“It is too bad that Facebook and Twitter employees in India have expressed such fear for their lives that they may be threatened by what is happening on their platforms.”

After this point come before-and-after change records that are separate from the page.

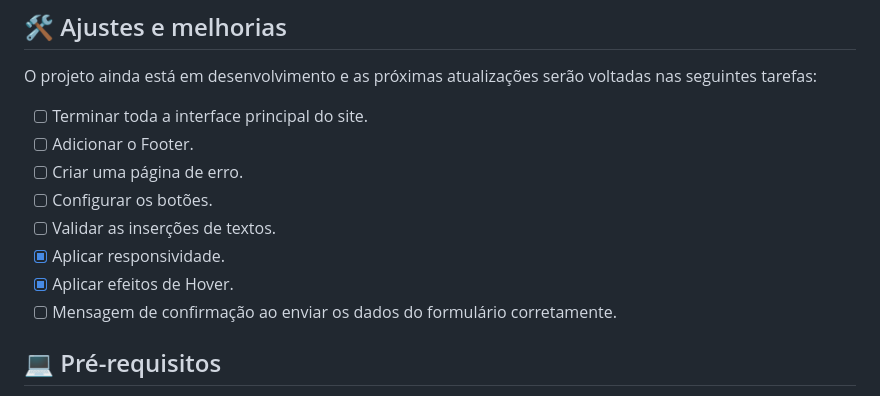
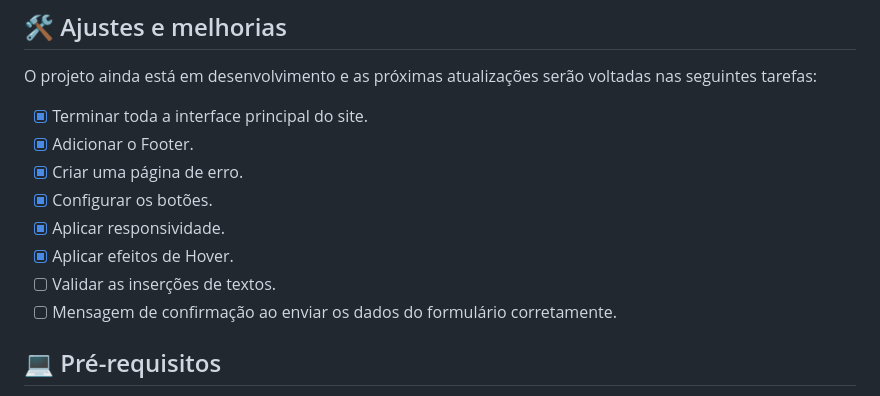
Before and after one commit to RebecaToda/Desafio1_Compass-UOL, a Markdown page: README.md, the part around the change. GitHub-like rendering.

Commit message:
Atualização do README

```diff
--- a/README.md
+++ b/README.md
@@ -7,13 +7,13 @@ Todo o desenvolvimento do site foi feito exclusivamente por HTML, CSS e JavaScri
 
 O projeto ainda está em desenvolvimento e as próximas atualizações serão voltadas nas seguintes tarefas:
 
-- [ ] Terminar toda a interface principal do site.
-- [ ] Adicionar o Footer.
-- [ ] Criar uma página de erro.
-- [ ] Configurar os botões.
-- [ ] Validar as inserções de textos.
+- [x] Terminar toda a interface principal do site.
+- [x] Adicionar o Footer.
+- [x] Criar uma página de erro.
+- [x] Configurar os botões.
 - [x] Aplicar responsividade.
 - [x] Aplicar efeitos de Hover.
+- [ ] Validar as inserções de textos.
 - [ ] Mensagem de confirmação ao enviar os dados do formulário corretamente.
 
 ## 💻 Pré-requisitos
```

CBC News asked India’s Consul General in Vancouver, India’s External Affairs Minister Arindam Baghi, India’s Home Minister Amit Shah and Twitter for comment.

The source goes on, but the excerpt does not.